Commencement Speech
Students listen as U.S. President Barack Obama delivers the commencement address at the Worcester Technical High School graduation ceremony in Worcester, Mass. on June 11, 2014. Reuters/Kevin Lamarque

Younger Americans are focused on their immediate needs: making rent payments, moving out of their parents’ homes, digging out from under a mountain of student-loan debt or simply trying to find a job. But they'd better start thinking a lot further down the road. A report released Wednesday by Merrill Lynch suggests that millennials will be relying on themselves in their retirement years more than any other generation since World War II.

A new Merrill Lynch report shows that people aged 50 to 68 years draw (or will draw) 60 percent of their retirement income on federal Social Security payments and employer-provided pensions. An additional 15 percent comes from savings. Merrill Lynch

Americans born between the early '80s and late '90s have been hit hard by the last downturn. Ironically, their elders -- who caused the economic mess -- will benefit more than they will from federal Social Security and employer-sponsored pensions.

Millennials will work longer, will reap significantly fewer entitlements and will need to save a lot more money than the Baby Boomers had to in order to make ends meet in their older years. Young Americans who have entered the workforce since the Great Recession of 2007 to 2009 will also earn less and have fewer benefits if current trends continue.

Americans between the ages of 25 and 37 are estimated to see their reliance on Social Security income and employer-provided pensions drop to 38 percent, down from 60 percent for their grandparents. Personal savings will make up nearly a third of Millennial retirement income, up from 18 percent for Baby Boomers. Merrill Lynch

"Retirement used to mean the end of work. But now we’re at a tipping point: a majority of people will be continuing to work after they retire -- often in new and different ways,” the report stated.

About 47 percent of Baby Boomers -- Americans born after World War II who are rapidly flooding the public social security system -- say they plan to work or are working in their retirement. A majority of pre-retirees, 72 percent, say they want to work in their retirement years, suggesting a growing perception that retirement is no longer viewed as period of decline.

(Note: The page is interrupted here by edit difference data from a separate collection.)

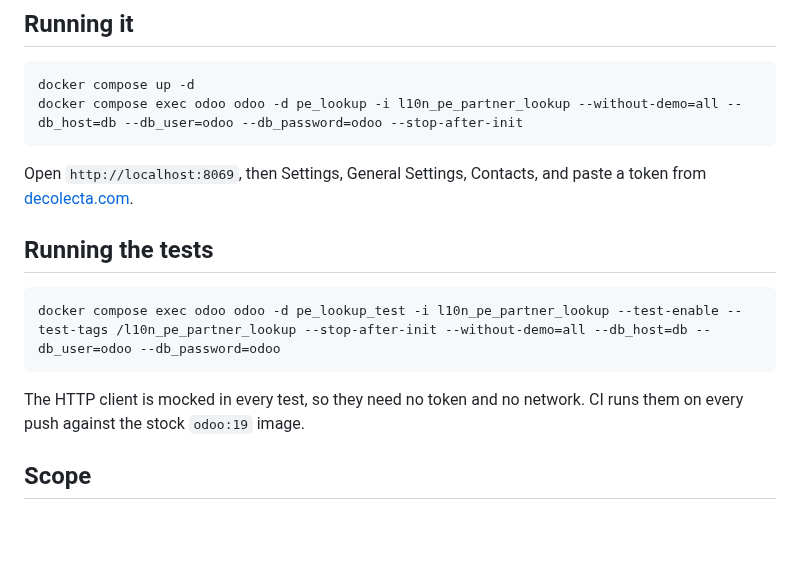
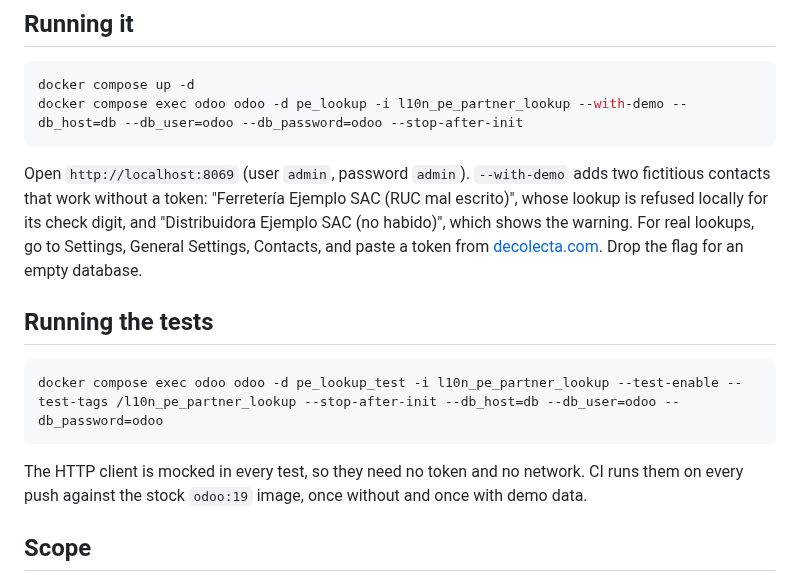
Before and after one commit to sebpost2/l10n_pe_partner_lookup, a Markdown page: README.md, the part around one of its changes. Rendered like a GitHub page; blank space fills up the shorter version.

````diff
--- a/README.md
+++ b/README.md
@@ -55,20 +59,26 @@ fictitious company; no live lookup was made.*
 
 ```bash
 docker compose up -d
-docker compose exec odoo odoo -d pe_lookup -i l10n_pe_partner_lookup --without-demo=all --db_host=db --db_user=odoo --db_password=odoo --stop-after-init
+docker compose exec odoo odoo -d pe_lookup -i l10n_pe_partner_lookup --with-demo --db_host=db --db_user=odoo --db_password=odoo --stop-after-init
 ```
 
-Open `http://localhost:8069`, then Settings, General Settings, Contacts, and
-paste a token from [decolecta.com](https://decolecta.com).
+Open `http://localhost:8069` (user `admin`, password `admin`). `--with-demo`
+adds two fictitious contacts that work without a token: "Ferretería Ejemplo
+SAC (RUC mal escrito)", whose lookup is refused locally for its check
+digit, and "Distribuidora Ejemplo SAC (no habido)", which shows the
+warning. For real lookups, go to Settings, General Settings, Contacts, and
+paste a token from [decolecta.com](https://decolecta.com). Drop the flag
+for an empty database.
 
 ## Running the tests
 
 ```bash
-docker compose exec odoo odoo -d pe_lookup_test -i l10n_pe_partner_lookup --test-enable --test-tags /l10n_pe_partner_lookup --stop-after-init --without-demo=all --db_host=db --db_user=odoo --db_password=odoo
+docker compose exec odoo odoo -d pe_lookup_test -i l10n_pe_partner_lookup --test-enable --test-tags /l10n_pe_partner_lookup --stop-after-init --db_host=db --db_user=odoo --db_password=odoo
 ```
 
 The HTTP client is mocked in every test, so they need no token and no
-network. CI runs them on every push against the stock `odoo:19` image.
+network. CI runs them on every push against the stock `odoo:19` image, once
+without and once with demo data.
 
 ## Scope
 
````
Also changed, not shown: other parts of README.md (+7 -3 lines), docs/screenshots/check-digit-error.png, docs/screenshots/no-habido-warning.png, docs/screenshots/ruc-lookup.png, 6 other files.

But while many older Americans consider working in retirement as a perk, there are economic factors at play, including the elimination of employer-provided pensions. For many current and future retirees, working is not a matter of choice, and by the time millennials turn 64, or whatever number Congress decides is the retirement age in the future, they will have no choice but rely on savings and labor to avoid spending their final years in poverty.

Read the full report here.